Web page edit records:
□ □ □ □
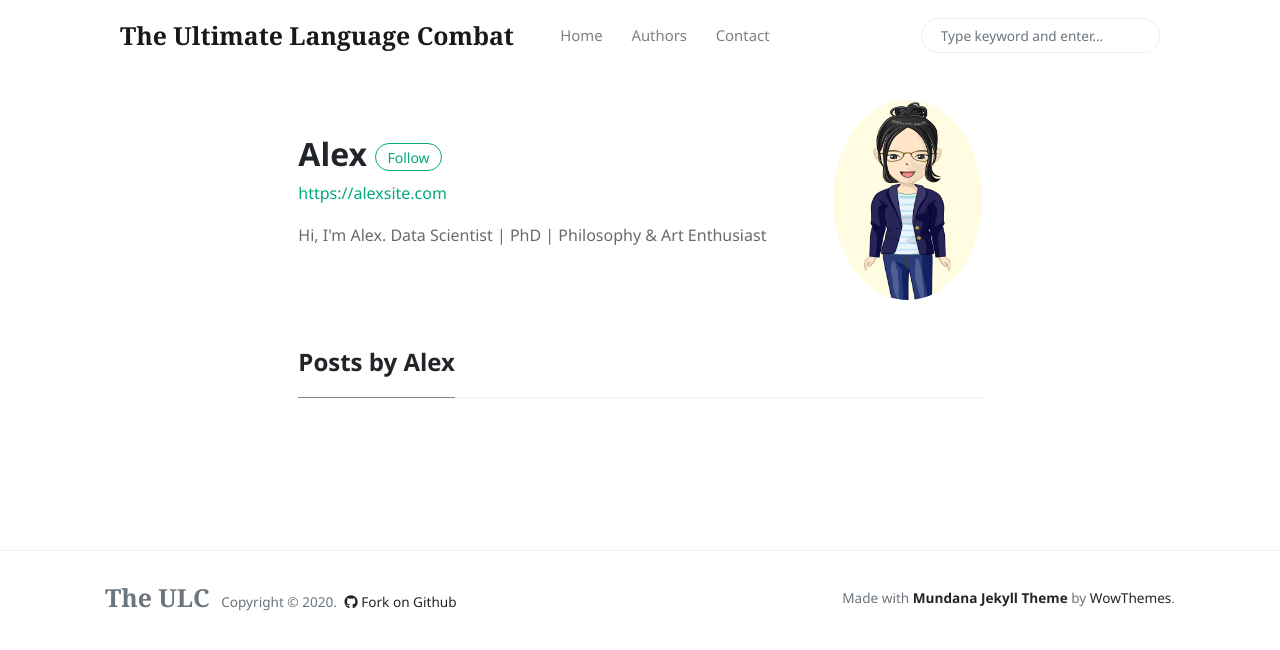
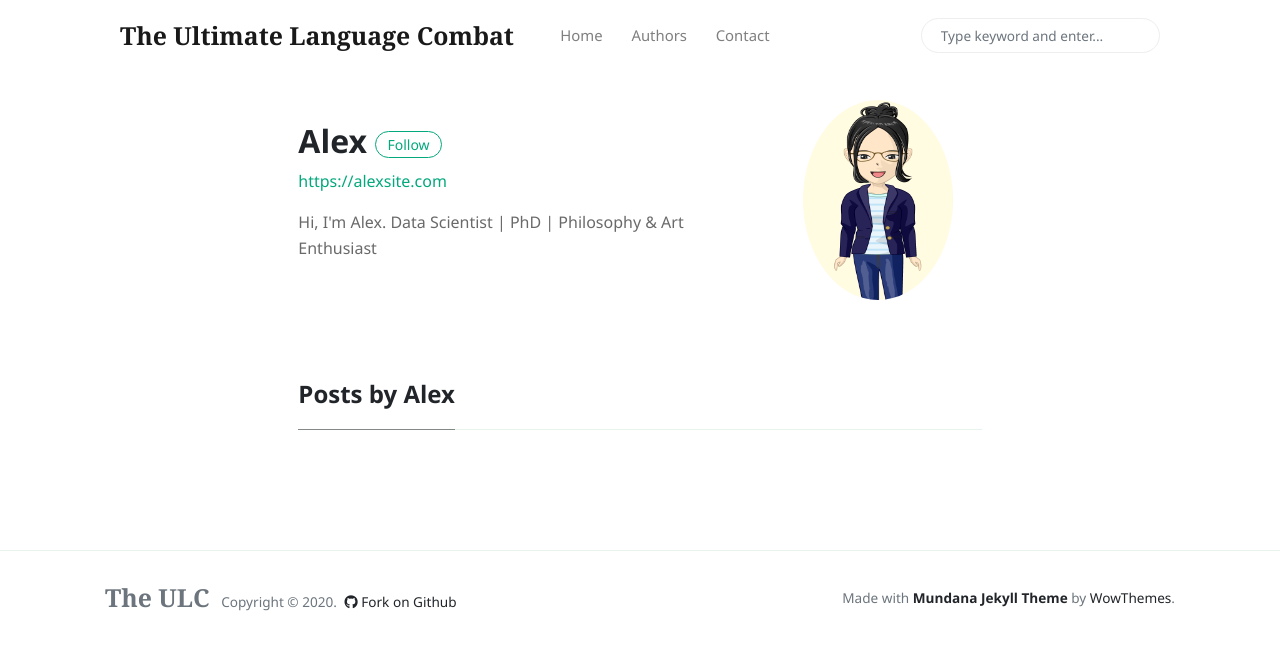
Before and after one commit to Random-6/ultimate_language_combat, a Jekyll site: the page built from _pages/author-alex.html, in a window 1280 px wide. Shown: the top 650 px of the page. Built offline with Jekyll 4.4.1, drawn with Linux system fonts in a browser that asks for light colours; nearby versions of some CDN libraries.

Commit message:
relocating authors

```diff
--- a/_includes/main-loop-card.html
+++ b/_includes/main-loop-card.html
@@ -1,4 +1,4 @@
-<div class="mb-5 d-flex justify-content-between main-loop-card">
+<div class="mb-6 d-flex justify-content-between main-loop-card">
 <div class="pr-3">
 	<h2 class="mb-1 h4 font-weight-bold">
 	<a class="text-dark" href="{{site.baseurl}}{{post.url}}">{{ post.title }}</a>
@@ -18,7 +18,7 @@
 	</small>
 </div>
 {% if post.image %}
-	<div class="col-md-3 pr-0 text-right">
+	<div class="col-md-4 pr-0 text-center">
 	<a href="{{site.baseurl}}{{post.url}}">
 	<img class="w-100" src="{% if post.image contains "://" %}{{ post.image }}{% else %}{{ site.baseurl }}/{{ post.image }}{% endif %}" alt="{{ post.title }}">
 	</a>
--- a/_pages/author-alex.html
+++ b/_pages/author-alex.html
@@ -6,13 +6,13 @@ permalink: "/author-alex.html"
 <div class="container">
 <div class="row justify-content-center">
     <div class="col-md-8">
-        <div class="row align-items-center mb-5">
-            <div class="col-md-9">
+        <div class="row align-items-center mb-6">
+            <div class="col-md-8">
                 <h2 class="font-weight-bold">{{page.title}} <span class="small btn btn-outline-success btn-sm btn-round"><a href="{{ site.authors.alex.twitter }}">Follow</a></span></h2>
                 <p><a href="{{ site.authors.alex.site }}">{{ site.authors.alex.site }}</a></p>
                 <p class="excerpt">{{ site.authors.alex.bio }}</p>
             </div>
-            <div class="col-md-3 text-right">
+            <div class="col-md-4 text-center">
                 <img alt="{{ site.authors.alex.name }}" src="{{site.baseurl}}/{{ site.authors.alex.avatar_large }}" class="rounded-circle" height="200" width="150">
             </div>
         </div>
```
Also changed, not shown: _pages/author-xisca.html (+4 -4 lines), 15 other files.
□ □ □ □
▶ **WHAT YOU SHOULD DO**:
For this exercise, please reproduce the records above exactly and drop the images.

▶ **EXPECTED OUTPUT**:
Before and after one commit to Random-6/ultimate_language_combat, a Jekyll site: the page built from _pages/author-alex.html, in a window 1280 px wide. Shown: the top 650 px of the page. Built offline with Jekyll 4.4.1, drawn with Linux system fonts in a browser that asks for light colours; nearby versions of some CDN libraries.

Commit message:
relocating authors

```diff
--- a/_includes/main-loop-card.html
+++ b/_includes/main-loop-card.html
@@ -1,4 +1,4 @@
-<div class="mb-5 d-flex justify-content-between main-loop-card">
+<div class="mb-6 d-flex justify-content-between main-loop-card">
 <div class="pr-3">
 	<h2 class="mb-1 h4 font-weight-bold">
 	<a class="text-dark" href="{{site.baseurl}}{{post.url}}">{{ post.title }}</a>
@@ -18,7 +18,7 @@
 	</small>
 </div>
 {% if post.image %}
-	<div class="col-md-3 pr-0 text-right">
+	<div class="col-md-4 pr-0 text-center">
 	<a href="{{site.baseurl}}{{post.url}}">
 	<img class="w-100" src="{% if post.image contains "://" %}{{ post.image }}{% else %}{{ site.baseurl }}/{{ post.image }}{% endif %}" alt="{{ post.title }}">
 	</a>
--- a/_pages/author-alex.html
+++ b/_pages/author-alex.html
@@ -6,13 +6,13 @@ permalink: "/author-alex.html"
 <div class="container">
 <div class="row justify-content-center">
     <div class="col-md-8">
-        <div class="row align-items-center mb-5">
-            <div class="col-md-9">
+        <div class="row align-items-center mb-6">
+            <div class="col-md-8">
                 <h2 class="font-weight-bold">{{page.title}} <span class="small btn btn-outline-success btn-sm btn-round"><a href="{{ site.authors.alex.twitter }}">Follow</a></span></h2>
                 <p><a href="{{ site.authors.alex.site }}">{{ site.authors.alex.site }}</a></p>
                 <p class="excerpt">{{ site.authors.alex.bio }}</p>
             </div>
-            <div class="col-md-3 text-right">
+            <div class="col-md-4 text-center">
                 <img alt="{{ site.authors.alex.name }}" src="{{site.baseurl}}/{{ site.authors.alex.avatar_large }}" class="rounded-circle" height="200" width="150">
             </div>
         </div>
```
Also changed, not shown: _pages/author-xisca.html (+4 -4 lines), 15 other files.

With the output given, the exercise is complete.